Provided information:

== Segment start ==

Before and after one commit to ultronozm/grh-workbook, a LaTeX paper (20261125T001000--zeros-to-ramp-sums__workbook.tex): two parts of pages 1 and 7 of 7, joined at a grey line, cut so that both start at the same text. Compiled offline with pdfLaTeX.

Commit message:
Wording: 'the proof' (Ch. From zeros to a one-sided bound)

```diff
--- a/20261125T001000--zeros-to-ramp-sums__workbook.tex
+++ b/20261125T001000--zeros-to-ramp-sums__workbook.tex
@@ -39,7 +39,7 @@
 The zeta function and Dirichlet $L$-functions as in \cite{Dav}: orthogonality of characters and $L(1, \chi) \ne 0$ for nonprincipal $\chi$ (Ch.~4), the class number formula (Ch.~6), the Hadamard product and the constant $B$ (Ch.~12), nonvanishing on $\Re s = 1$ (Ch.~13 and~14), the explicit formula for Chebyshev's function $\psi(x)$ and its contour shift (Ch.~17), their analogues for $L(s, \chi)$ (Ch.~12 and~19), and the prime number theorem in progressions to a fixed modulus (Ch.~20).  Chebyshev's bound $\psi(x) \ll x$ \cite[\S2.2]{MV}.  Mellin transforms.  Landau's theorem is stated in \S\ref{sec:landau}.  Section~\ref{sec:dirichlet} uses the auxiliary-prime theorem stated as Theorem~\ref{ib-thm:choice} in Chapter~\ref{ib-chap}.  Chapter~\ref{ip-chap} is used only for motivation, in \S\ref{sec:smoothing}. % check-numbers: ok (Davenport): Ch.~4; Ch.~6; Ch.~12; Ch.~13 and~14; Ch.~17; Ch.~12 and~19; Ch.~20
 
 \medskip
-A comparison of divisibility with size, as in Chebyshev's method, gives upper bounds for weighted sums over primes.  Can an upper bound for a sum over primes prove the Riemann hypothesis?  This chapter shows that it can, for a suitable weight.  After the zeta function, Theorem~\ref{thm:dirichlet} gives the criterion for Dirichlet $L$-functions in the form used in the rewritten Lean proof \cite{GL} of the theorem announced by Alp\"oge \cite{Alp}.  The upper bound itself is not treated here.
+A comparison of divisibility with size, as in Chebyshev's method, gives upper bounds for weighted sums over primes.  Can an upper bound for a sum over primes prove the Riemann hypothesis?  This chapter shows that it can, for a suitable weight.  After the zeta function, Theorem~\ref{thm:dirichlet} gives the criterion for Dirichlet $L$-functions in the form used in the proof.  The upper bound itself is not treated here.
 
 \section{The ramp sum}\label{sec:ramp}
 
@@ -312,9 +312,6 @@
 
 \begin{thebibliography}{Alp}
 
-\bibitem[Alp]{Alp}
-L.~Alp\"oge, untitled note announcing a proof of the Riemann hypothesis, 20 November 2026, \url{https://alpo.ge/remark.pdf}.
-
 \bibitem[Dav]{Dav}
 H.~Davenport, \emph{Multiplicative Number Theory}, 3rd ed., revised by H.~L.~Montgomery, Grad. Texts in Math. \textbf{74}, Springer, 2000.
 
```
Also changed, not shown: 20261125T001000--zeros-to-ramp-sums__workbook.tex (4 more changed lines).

== Segment end ==

Brief:
From top to bottom, repeat the data above without alteration.

Output of the task:
Before and after one commit to ultronozm/grh-workbook, a LaTeX paper (20261125T001000--zeros-to-ramp-sums__workbook.tex): two parts of pages 1 and 7 of 7, joined at a grey line, cut so that both start at the same text. Compiled offline with pdfLaTeX.

Commit message:
Wording: 'the proof' (Ch. From zeros to a one-sided bound)

```diff
--- a/20261125T001000--zeros-to-ramp-sums__workbook.tex
+++ b/20261125T001000--zeros-to-ramp-sums__workbook.tex
@@ -39,7 +39,7 @@
 The zeta function and Dirichlet $L$-functions as in \cite{Dav}: orthogonality of characters and $L(1, \chi) \ne 0$ for nonprincipal $\chi$ (Ch.~4), the class number formula (Ch.~6), the Hadamard product and the constant $B$ (Ch.~12), nonvanishing on $\Re s = 1$ (Ch.~13 and~14), the explicit formula for Chebyshev's function $\psi(x)$ and its contour shift (Ch.~17), their analogues for $L(s, \chi)$ (Ch.~12 and~19), and the prime number theorem in progressions to a fixed modulus (Ch.~20).  Chebyshev's bound $\psi(x) \ll x$ \cite[\S2.2]{MV}.  Mellin transforms.  Landau's theorem is stated in \S\ref{sec:landau}.  Section~\ref{sec:dirichlet} uses the auxiliary-prime theorem stated as Theorem~\ref{ib-thm:choice} in Chapter~\ref{ib-chap}.  Chapter~\ref{ip-chap} is used only for motivation, in \S\ref{sec:smoothing}. % check-numbers: ok (Davenport): Ch.~4; Ch.~6; Ch.~12; Ch.~13 and~14; Ch.~17; Ch.~12 and~19; Ch.~20
 
 \medskip
-A comparison of divisibility with size, as in Chebyshev's method, gives upper bounds for weighted sums over primes.  Can an upper bound for a sum over primes prove the Riemann hypothesis?  This chapter shows that it can, for a suitable weight.  After the zeta function, Theorem~\ref{thm:dirichlet} gives the criterion for Dirichlet $L$-functions in the form used in the rewritten Lean proof \cite{GL} of the theorem announced by Alp\"oge \cite{Alp}.  The upper bound itself is not treated here.
+A comparison of divisibility with size, as in Chebyshev's method, gives upper bounds for weighted sums over primes.  Can an upper bound for a sum over primes prove the Riemann hypothesis?  This chapter shows that it can, for a suitable weight.  After the zeta function, Theorem~\ref{thm:dirichlet} gives the criterion for Dirichlet $L$-functions in the form used in the proof.  The upper bound itself is not treated here.
 
 \section{The ramp sum}\label{sec:ramp}
 
@@ -312,9 +312,6 @@
 
 \begin{thebibliography}{Alp}
 
-\bibitem[Alp]{Alp}
-L.~Alp\"oge, untitled note announcing a proof of the Riemann hypothesis, 20 November 2026, \url{https://alpo.ge/remark.pdf}.
-
 \bibitem[Dav]{Dav}
 H.~Davenport, \emph{Multiplicative Number Theory}, 3rd ed., revised by H.~L.~Montgomery, Grad. Texts in Math. \textbf{74}, Springer, 2000.
 
```
Also changed, not shown: 20261125T001000--zeros-to-ramp-sums__workbook.tex (4 more changed lines).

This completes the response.